Happy Halloween everyone!
Whew! We made it! Another year of A-Yokai-A-Day. Today’s entry marks the final one for this year’s yokai series, but before that, on to the results of the Hyakki Yagyō poster contest:
I was really impressed by the results of the contest! Naming all of those yokai took a lot of work and research, and a lot of people got them all correct! I wrote down all of the names with the correct answers and picked one at random, and the lucky winner, chosen by whatever yokai controls luck and fate, was Neal from Pennsylvania! Congratulations!
Now, on to today’s yokai. This was a request from a fan at my gallery show in Fukui this August. I saved this one for last because a) it was one of the most difficult to find information to translate, and b) the opportunity for beautiful fall colors deserved to wait until late October, when the reds and yellows are at their peak. Plus, it has a little bit of Halloween flavor to it, with the demon of the story disguising herself as a beautiful princess. Enjoy!
This story takes place long long ago, in what is now Nagano prefecture, during fall. It was the season of fall-leaf-viewing, when groups of people would gather in the mountains for festivals and parties under the falling red, orange, and gold leaves.
During this time, a samurai named Taira no Koremochi was charged by a local Hachiman shrine with hunting oni. His hunt had taken him to Togakushi mountain, where a particularly nasty kijo (a female oni) was said to live.
Koremochi and his retainers climbed the beautiful mountain, and they came upon a small aristocratic leaf-viewing party.
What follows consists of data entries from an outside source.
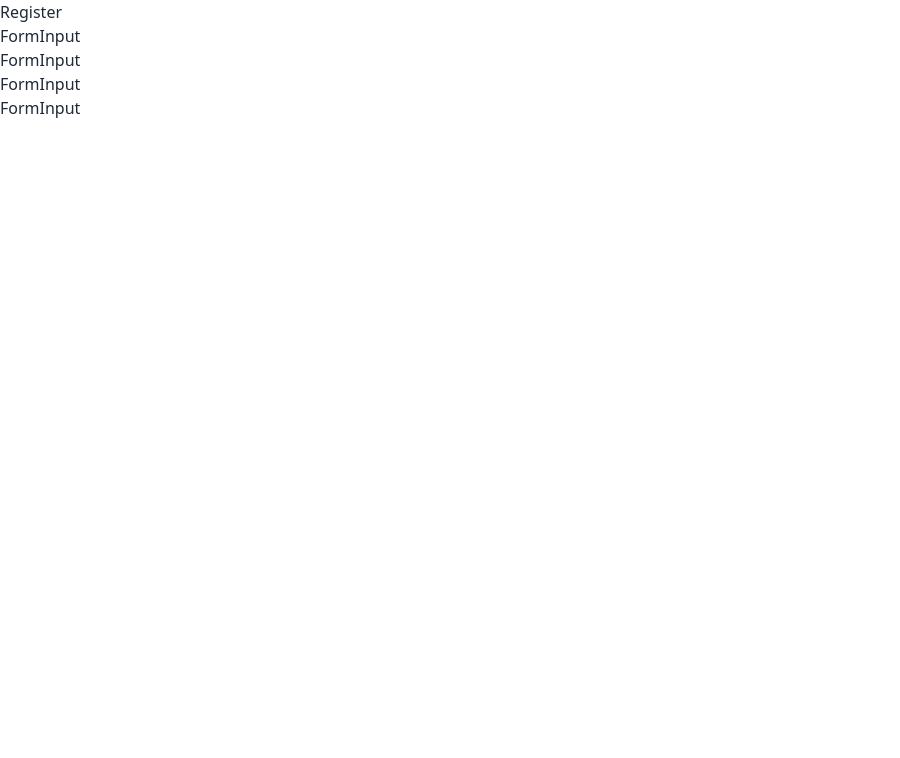
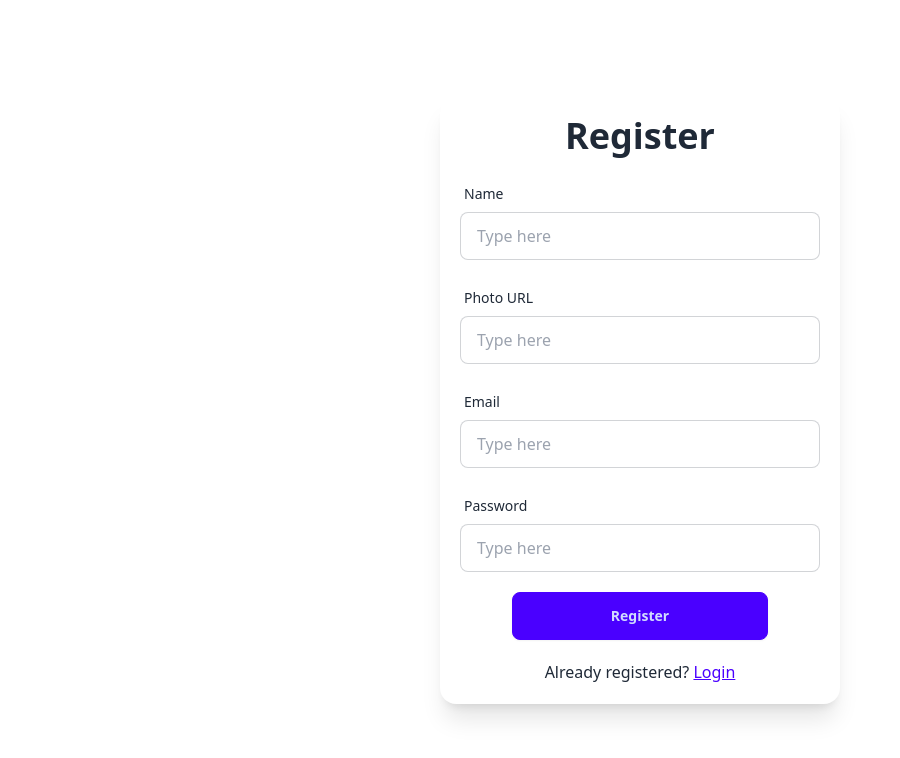
Before and after one commit to Nasrddinovvv1508/website-todo, a React (Vite) app: page /register in a window 1280 px wide. Shown: the top 758 px of the page, without its empty margins (0-900 px from the left). Built offline with nearby package versions, Linux system fonts and the light colour scheme; no server answers.

Commit message:
register

```diff
--- a/src/App.jsx
+++ b/src/App.jsx
@@ -1,6 +1,9 @@
 
 // rrd
-import { createBrowserRouter, RouterProvider } from "react-router-dom"
+import { createBrowserRouter, Navigate, RouterProvider } from "react-router-dom"
+
+// redux
+import { useDispatch, useSelector } from "react-redux"
 
 // pages
 import { Home, Login, Register } from './pages'
@@ -8,13 +11,36 @@ import { Home, Login, Register } from './pages'
 // layout
 import MainLayout from './layout/MainLayout'
 
+// loaderds
+import { action as LoginAction } from './pages/Login'
+import { action as RegisterAction } from './pages/Register'
+
+// components
+import { ProtectedRoutes } from "./components"
+
 // hooks
+import { useEffect } from "react"
+
+// firebase
+import { onAuthStateChanged } from "firebase/auth"
+import { auth } from "./firebase/firebaseConfig"
+
+import { isAuthChange, login } from "./app/userSlice"
+
 
 function App() {
+  let dispatch = useDispatch();
+
+  let { user, isAuthReady } = useSelector((state) => state.user)
+
   let routes = createBrowserRouter([
     {
       path: `/`,
-      element: <MainLayout />,
+      element: (
+        <ProtectedRoutes user={user}>
+          <MainLayout />
+        </ProtectedRoutes>
+      ),
       children: [
         {
           index: true,
@@ -24,15 +50,26 @@ function App() {
     },
     {
       path: `/login`,
-      element: <Login />
+      element: user ? <Navigate to={`/`} /> : <Login />,
+      action: LoginAction,
     },
     {
       path: `/register`,
-      element: <Register />
+      element: user ? <Navigate to={`/`} /> : <Register />,
+      action: RegisterAction,
     }
   ])
 
-  return <RouterProvider router={routes} />
+  useEffect(() => {
+    onAuthStateChanged(auth, (user) => {
+      dispatch(login(user))
+      dispatch(isAuthChange())
+    })
+  }, [])
+
+  return <>
+    {isAuthReady && <RouterProvider router={routes} />}
+  </>
 }
 
 export default App
--- a/src/app/userSlice.js
+++ b/src/app/userSlice.js
@@ -10,9 +10,15 @@ let userSlice = createSlice({
     name: `user`,
     initialState,
     reducers: {
-        login: () => { },
-        logout: () => { },
-        isAuthChange: () => { },
+        login: (state, { payload }) => {
+            state.user = payload
+        },
+        logout: () => {
+            state.user = null
+        },
+        isAuthChange: (state) => {
+            state.isAuthReady = true;
+        },
     },
 })
 
--- a/src/components/FormInput.jsx
+++ b/src/components/FormInput.jsx
@@ -2,7 +2,12 @@ import React from 'react'
 
 function FormInput({ type, name, placeholder }) {
     return (
-        <div>FormInput</div>
+        <label className="form-control w-full">
+            <div className="label">
+                <span className="label-text capitalize">{placeholder}</span>
+            </div>
+            <input name={name} type={type} placeholder="Type here" className="input input-bordered w-full" />
+        </label>
     )
 }
 
--- /dev/null
+++ b/src/components/ProtectedRoutes.jsx
@@ -0,0 +1,12 @@
+import React from 'react'
+import { Navigate } from 'react-router-dom'
+
+function ProtectedRoutes({ children, user }) {
+    if (user) {
+        return children
+    } else {
+        return <Navigate to={`/register`} />
+    }
+}
+
+export default ProtectedRoutes
--- a/src/components/index.js
+++ b/src/components/index.js
@@ -1,2 +1,3 @@
 export { default as Navbar } from './Navbar'
 export { default as FormInput } from './FormInput'
+export { default as ProtectedRoutes } from './ProtectedRoutes'
--- a/src/hooks/useLogin.js
+++ b/src/hooks/useLogin.js
@@ -24,6 +24,7 @@ let useLogin = () => {
         } catch (error) {
             const errorMessage = error.message;
             toast.error(errorMessage)
+            console.log(errorMessage);
             setIsPending(false);
         }
     }
--- a/src/pages/Login.jsx
+++ b/src/pages/Login.jsx
@@ -1,4 +1,4 @@
-import { Form, Link, useLoaderData } from "react-router-dom";
+import { Form, Link, useActionData } from "react-router-dom";
 
 // components
 import { FormInput } from "../components";
@@ -7,7 +7,7 @@ import { FormInput } from "../components";
 import { useLogin } from '../hooks/useLogin'
 import { useEffect } from "react";
 
-export let loader = async ({ request }) => {
+export let action = async ({ request }) => {
   let formData = await request.formData();
   let email = formData.get(`email`);
   let password = formData.get(`password`);
@@ -16,7 +16,7 @@ export let loader = async ({ request }) => {
 }
 
 function Login() {
-  let userData = useLoaderData();
+  let userData = useActionData();
   let { signInWithEmail, isPending } = useLogin();
 
   useEffect(() => {
@@ -25,12 +25,20 @@ function Login() {
     }
   }, [userData])
 
+
   return (
-    <div>
-      <Form>
-        <h1>Login</h1>
+    <div className="grid place-items-center min-h-screen">
+      <Form method="post" className="flex flex-col items-center gap-5 card bg-base-100 w-[400px] shadow-xl p-5">
+        <h1 className="text-4xl font-semibold">Login</h1>
         <FormInput type="email" name="email" placeholder="Email" />
         <FormInput type="password" name="password" placeholder="Password" />
+
+        {!isPending && <button className="btn btn-primary btn-wide">Login</button>}
+        {isPending && <button disabled className="btn btn-primary btn-wide">Loading...</button>}
+
+        <div>
+          Didn't registered yet? <Link className="link link-primary" to='/register'>Register</Link>
+        </div>
       </Form>
     </div>
   )
--- a/src/pages/Register.jsx
+++ b/src/pages/Register.jsx
@@ -1,12 +1,14 @@
-import { Form, Link } from "react-router-dom";
+import { Form, Link, useActionData } from "react-router-dom";
 
 // components
 import { FormInput } from "../components";
 
 // hooks
 import { useRegister } from '../hooks/useRegister';
+import { useEffect } from "react";
 
-export let loader = async ({ request }) => {
+// functions
+export let action = async ({ request }) => {
   let formData = await request.formData();
   let email = formData.get(`email`);
   let password = formData.get(`password`);
@@ -18,14 +20,30 @@ export let loader = async ({ request }) => {
 
 
 function Register() {
+  let userData = useActionData();
+  let { registerWithEmail, isPending } = useRegister();
+
+  useEffect(() => {
+    if (userData) {
+      registerWithEmail(userData.email, userData.password, userData.displayName, userData.photoURL)
+    }
+  }, [userData])
+
   return (
-    <div>
-      <Form>
-        <h1>Register</h1>
+    <div className="grid place-items-center min-h-screen">
+      <Form method="post" className="flex flex-col items-center gap-5 card bg-base-100 w-[400px] shadow-xl p-5">
+        <h1 className="text-4xl font-semibold">Register</h1>
         <FormInput type="text" name="displayName" placeholder="Name" />
         <FormInput type="url" name="photoURL" placeholder="Photo URL" />
         <FormInput type="email" name="email" placeholder="Email" />
         <FormInput type="password" name="password" placeholder="Password" />
+
+        {!isPending && <button className="btn btn-primary btn-wide">Register</button>}
+        {isPending && <button disabled className="btn btn-primary btn-wide">Loading...</button>}
+
+        <div>
+          Already registered? <Link className="link link-primary" to='/login'>Login</Link>
+        </div>
       </Form>
     </div>
   )
```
Koremochi sent one of his retainer ahead to investigate who was having the party. The retainer approached, asking about the party, and was told that a noble princess was hosting it; however the ladies in waiting would not tell him the princess’ name. Just as Koremochi and his retainers decided to continue on their mission, a lady-in-waiting approached and told them that her mistress had heard of Koremochi, and she wanted to invite them to her party. Koremochi was unable to be rude to such a princess, so he and his companions agreed.
At the party, the warriors were introduced to Princess Sarashina, an extremely beautiful young woman. They all sat and enjoyed drinking sake, watching the leaves, and dancing. Eventually, Koremochi asked the princess if she would dance for him, and she did. Soon the drunk men became sleepy and dozed off under the beautiful trees.
As he slept, Koremochi dreamed of Hachiman and his mission. The god told him that Princess Sarashina was actually the kijo Momiji in disguise, and that he must kill her with the holy katana, Kogarasumaru (“Little Crow”). When Koremochi woke up, the sword he dreamed of was in his hand — a gift from the god — and he knew that what he dreamed was real. He ran after the women, and all of a sudden a huge storm broke out. Fire and wind lit up the mountain. Suddenly a ten foot tall kijo with horns made of burning trees appeared, and an intense battle between the samurai and the demoness took place. In the end, thanks to his magical sword, Koremochi was successful, and slew the Witch of Togakushi Mountain.
The full tale of Princess Sarashina/Momiji is much longer than that, but this version of her story is famous for being told in Japanese theater. Momijigari (“Hunting Momiji”) first appeared hundreds of years ago, during the Muromachi period, as a noh play. During the Meiji period it was remade as a kabuki play. The plays are noted for both the beautiful costumes featuring demon masks, as well as the actor’s transformation in character from the beautiful princess into the violent demon. The play was put to film in 1899, becoming the first narrative filmed in Japan. It was designated an Important Culture Property in 2009.
Do you like Japanese ghosts? Are you a fan of strange Japanese horror? Then get my book, The Night Parade of One Hundred Demons from Amazon.com today!